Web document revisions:
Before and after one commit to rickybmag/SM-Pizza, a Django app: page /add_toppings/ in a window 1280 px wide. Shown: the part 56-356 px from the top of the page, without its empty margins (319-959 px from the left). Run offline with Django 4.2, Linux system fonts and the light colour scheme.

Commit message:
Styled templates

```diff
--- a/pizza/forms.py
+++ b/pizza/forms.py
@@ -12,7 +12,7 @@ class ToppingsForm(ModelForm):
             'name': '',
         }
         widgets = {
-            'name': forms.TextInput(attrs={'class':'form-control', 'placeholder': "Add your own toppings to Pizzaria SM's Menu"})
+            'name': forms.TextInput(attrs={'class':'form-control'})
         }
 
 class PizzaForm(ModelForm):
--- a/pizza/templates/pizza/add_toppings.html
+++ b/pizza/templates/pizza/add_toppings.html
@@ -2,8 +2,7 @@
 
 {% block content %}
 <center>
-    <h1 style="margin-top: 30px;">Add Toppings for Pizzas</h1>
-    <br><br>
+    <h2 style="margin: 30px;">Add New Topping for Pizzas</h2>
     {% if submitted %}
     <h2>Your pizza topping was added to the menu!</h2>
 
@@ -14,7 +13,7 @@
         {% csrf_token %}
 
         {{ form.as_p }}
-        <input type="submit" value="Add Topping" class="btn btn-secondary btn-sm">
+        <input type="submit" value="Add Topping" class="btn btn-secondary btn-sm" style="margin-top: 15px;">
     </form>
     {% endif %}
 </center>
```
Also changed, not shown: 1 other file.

• [AIM OF THE TASK] Determine how many lines in the data contain the string "secondary", and give the number only.

• [RESPONSE BELOW] 2